[Information shown]
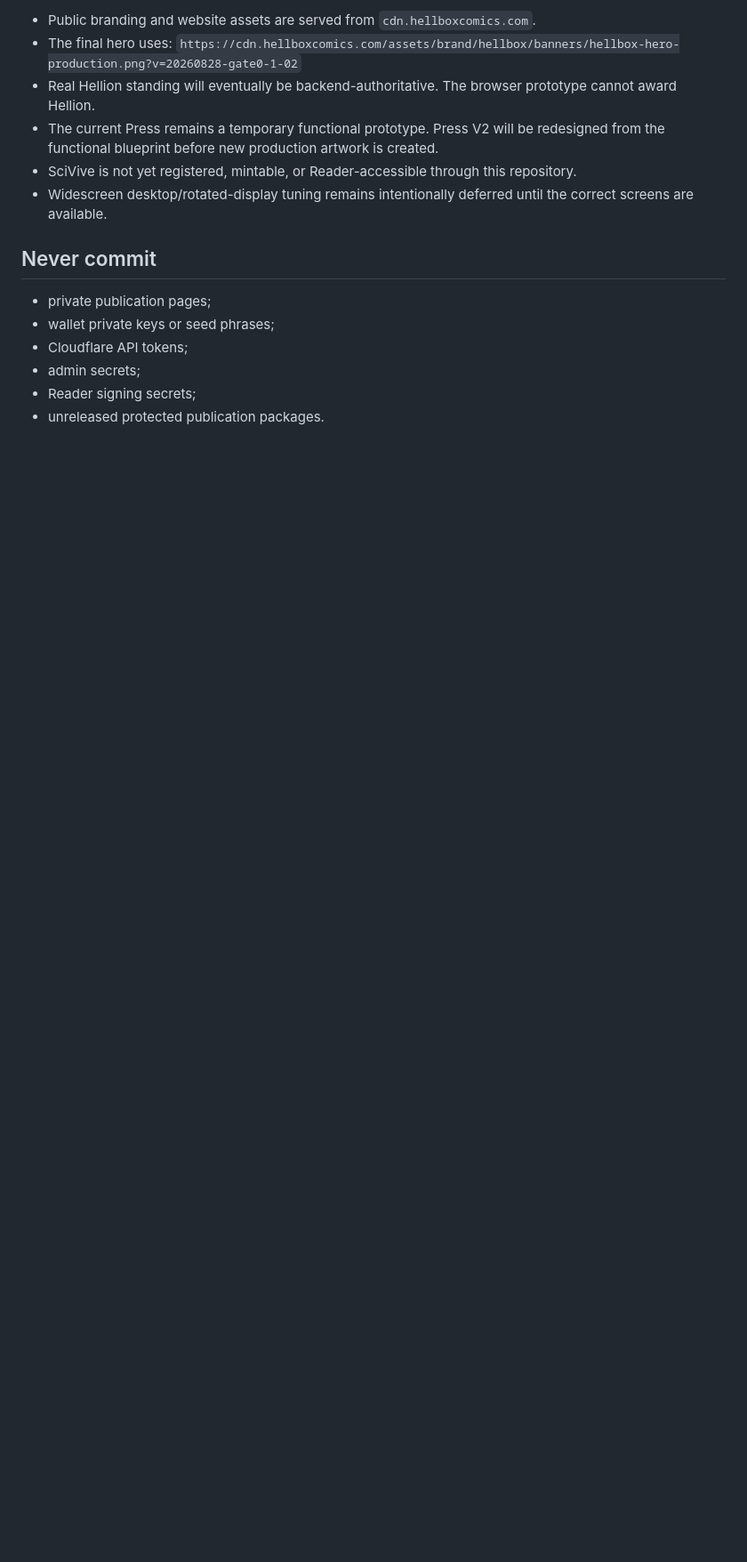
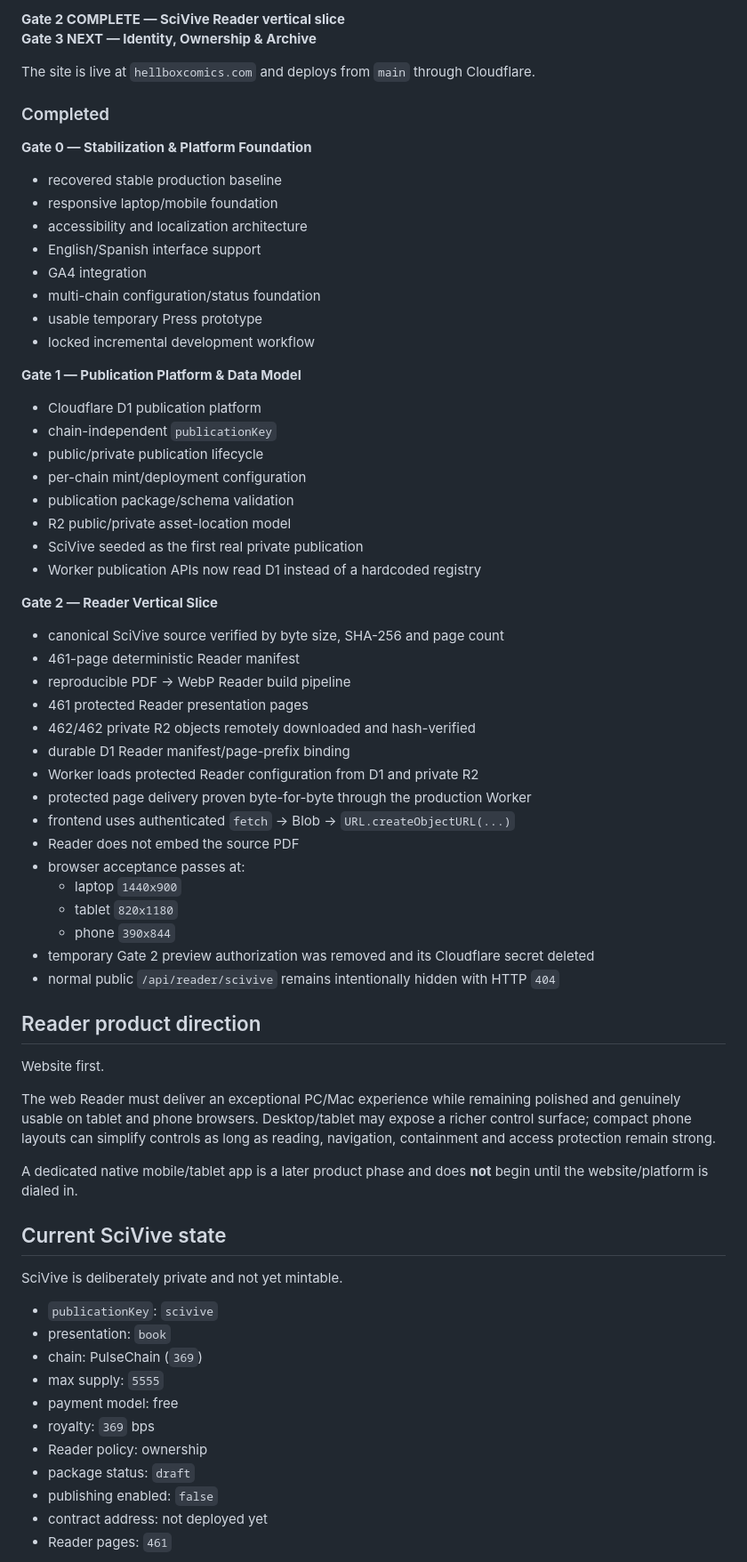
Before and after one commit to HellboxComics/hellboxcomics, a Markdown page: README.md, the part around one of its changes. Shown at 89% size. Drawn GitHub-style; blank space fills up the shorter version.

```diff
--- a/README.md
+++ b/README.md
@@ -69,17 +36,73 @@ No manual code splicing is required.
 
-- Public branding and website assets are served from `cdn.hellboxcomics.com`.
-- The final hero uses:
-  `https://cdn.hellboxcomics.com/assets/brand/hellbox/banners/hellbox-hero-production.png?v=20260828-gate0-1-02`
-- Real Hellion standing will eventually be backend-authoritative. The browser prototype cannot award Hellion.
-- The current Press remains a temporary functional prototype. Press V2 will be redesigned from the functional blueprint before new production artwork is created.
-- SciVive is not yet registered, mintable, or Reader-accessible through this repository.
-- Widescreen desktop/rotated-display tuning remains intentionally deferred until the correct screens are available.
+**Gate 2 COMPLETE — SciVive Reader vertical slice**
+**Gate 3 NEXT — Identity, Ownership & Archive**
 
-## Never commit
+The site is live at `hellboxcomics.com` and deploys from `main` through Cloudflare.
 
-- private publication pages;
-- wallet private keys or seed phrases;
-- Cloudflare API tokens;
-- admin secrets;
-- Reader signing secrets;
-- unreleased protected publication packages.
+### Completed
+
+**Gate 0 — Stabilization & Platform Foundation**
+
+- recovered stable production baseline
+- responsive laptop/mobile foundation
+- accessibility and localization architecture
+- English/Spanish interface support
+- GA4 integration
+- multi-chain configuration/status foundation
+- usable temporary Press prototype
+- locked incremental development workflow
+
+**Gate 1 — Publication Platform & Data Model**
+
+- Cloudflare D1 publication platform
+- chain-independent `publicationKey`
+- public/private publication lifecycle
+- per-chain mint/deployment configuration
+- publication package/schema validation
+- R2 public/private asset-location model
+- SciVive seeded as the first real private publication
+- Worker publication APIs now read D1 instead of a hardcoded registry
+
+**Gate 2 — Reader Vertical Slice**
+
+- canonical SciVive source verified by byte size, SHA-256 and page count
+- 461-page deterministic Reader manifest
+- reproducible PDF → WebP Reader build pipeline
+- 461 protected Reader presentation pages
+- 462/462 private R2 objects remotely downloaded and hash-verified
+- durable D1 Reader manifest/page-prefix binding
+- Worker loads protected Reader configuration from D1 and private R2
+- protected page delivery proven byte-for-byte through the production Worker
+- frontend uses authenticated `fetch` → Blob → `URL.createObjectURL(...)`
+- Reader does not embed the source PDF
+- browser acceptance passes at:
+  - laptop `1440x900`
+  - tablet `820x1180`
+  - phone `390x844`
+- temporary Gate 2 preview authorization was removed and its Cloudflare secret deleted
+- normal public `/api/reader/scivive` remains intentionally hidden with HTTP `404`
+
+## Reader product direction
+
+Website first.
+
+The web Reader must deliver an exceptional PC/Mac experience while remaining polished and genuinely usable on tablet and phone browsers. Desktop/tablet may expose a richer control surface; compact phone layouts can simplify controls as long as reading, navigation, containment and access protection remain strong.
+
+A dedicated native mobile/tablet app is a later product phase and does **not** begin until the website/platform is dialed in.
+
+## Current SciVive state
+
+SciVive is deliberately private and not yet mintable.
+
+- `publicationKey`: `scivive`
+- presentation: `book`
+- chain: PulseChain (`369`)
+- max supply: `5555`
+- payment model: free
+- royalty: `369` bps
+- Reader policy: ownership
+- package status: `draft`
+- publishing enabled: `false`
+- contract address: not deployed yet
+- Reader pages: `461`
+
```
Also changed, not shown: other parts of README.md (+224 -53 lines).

==

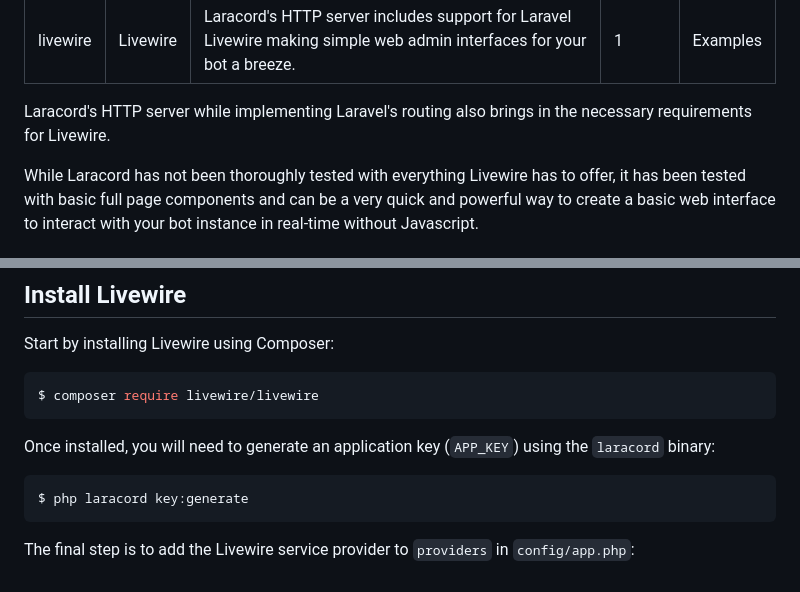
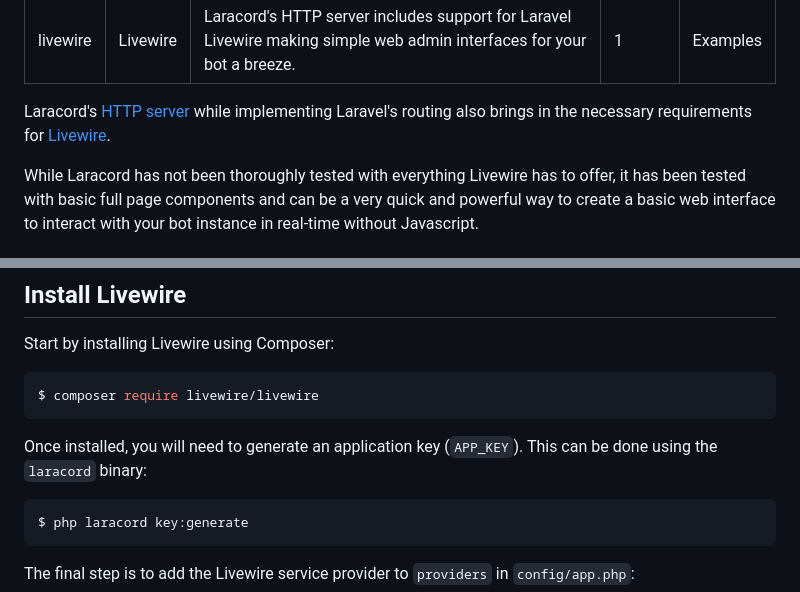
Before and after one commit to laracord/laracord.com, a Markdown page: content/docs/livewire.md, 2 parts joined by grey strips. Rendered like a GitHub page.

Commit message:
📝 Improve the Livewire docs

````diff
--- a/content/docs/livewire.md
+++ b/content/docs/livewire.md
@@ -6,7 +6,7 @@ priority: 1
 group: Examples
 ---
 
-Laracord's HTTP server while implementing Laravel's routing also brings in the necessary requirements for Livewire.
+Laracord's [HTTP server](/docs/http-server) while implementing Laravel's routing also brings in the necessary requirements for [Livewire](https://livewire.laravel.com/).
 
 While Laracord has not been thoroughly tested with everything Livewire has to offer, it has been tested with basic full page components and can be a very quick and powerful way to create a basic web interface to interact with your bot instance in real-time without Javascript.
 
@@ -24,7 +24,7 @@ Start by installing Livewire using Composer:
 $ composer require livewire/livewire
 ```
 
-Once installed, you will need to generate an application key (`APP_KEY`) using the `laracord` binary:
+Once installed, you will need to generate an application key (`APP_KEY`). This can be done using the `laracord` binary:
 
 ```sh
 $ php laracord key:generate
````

==

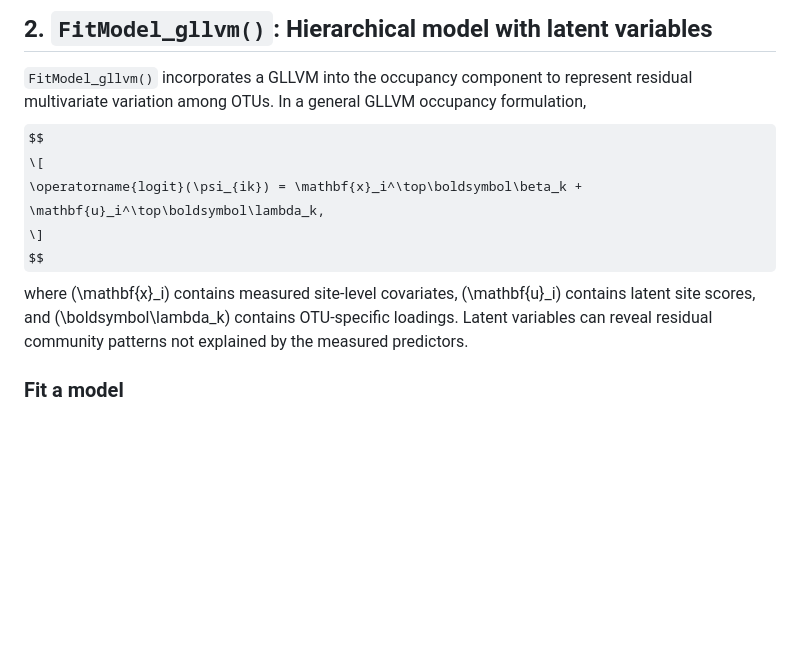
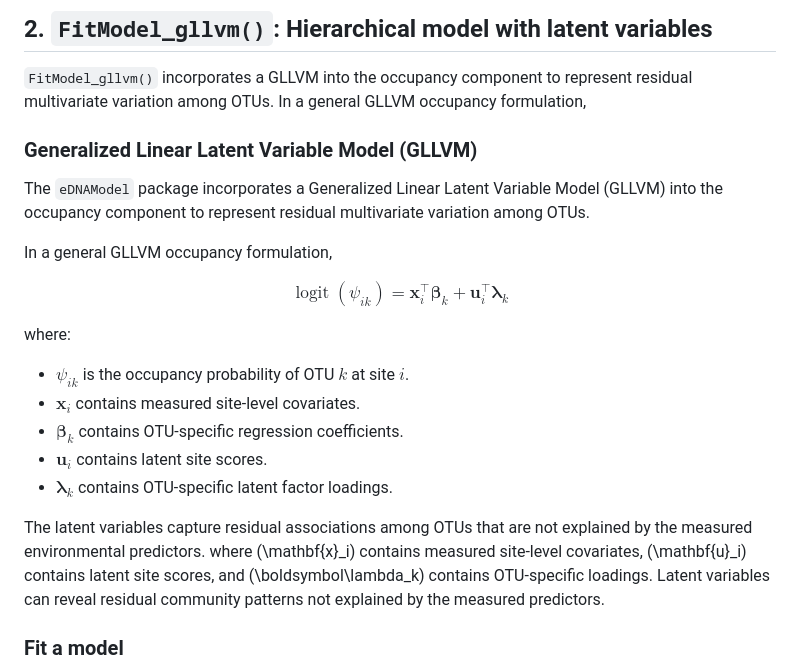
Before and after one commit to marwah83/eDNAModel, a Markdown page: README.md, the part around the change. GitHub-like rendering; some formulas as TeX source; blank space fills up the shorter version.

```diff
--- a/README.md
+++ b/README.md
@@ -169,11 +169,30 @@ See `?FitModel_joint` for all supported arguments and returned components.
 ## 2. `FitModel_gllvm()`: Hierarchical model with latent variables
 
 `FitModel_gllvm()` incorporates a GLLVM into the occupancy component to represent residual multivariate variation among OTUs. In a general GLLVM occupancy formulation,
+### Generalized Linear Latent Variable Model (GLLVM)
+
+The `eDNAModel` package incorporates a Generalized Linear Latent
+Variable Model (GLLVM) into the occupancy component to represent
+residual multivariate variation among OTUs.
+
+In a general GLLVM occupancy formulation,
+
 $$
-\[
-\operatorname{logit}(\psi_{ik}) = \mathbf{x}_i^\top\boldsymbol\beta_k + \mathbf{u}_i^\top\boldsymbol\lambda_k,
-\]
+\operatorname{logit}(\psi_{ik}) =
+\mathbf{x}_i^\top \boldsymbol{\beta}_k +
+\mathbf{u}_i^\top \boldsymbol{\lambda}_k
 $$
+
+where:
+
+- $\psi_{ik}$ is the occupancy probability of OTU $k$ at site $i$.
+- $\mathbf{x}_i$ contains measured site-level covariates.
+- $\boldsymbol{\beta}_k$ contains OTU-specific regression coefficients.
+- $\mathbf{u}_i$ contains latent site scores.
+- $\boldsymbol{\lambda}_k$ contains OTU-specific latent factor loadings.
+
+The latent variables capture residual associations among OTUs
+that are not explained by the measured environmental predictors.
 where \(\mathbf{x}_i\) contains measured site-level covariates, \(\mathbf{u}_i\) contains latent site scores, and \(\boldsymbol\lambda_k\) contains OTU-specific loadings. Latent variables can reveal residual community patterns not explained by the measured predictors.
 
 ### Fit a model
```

[Exercise aim] Would you please return every line in the listing where "intentionally" shows up?

[Output below]
-- Widescreen desktop/rotated-display tuning remains intentionally deferred until the correct screens are available.
+- normal public `/api/reader/scivive` remains intentionally hidden with HTTP `404`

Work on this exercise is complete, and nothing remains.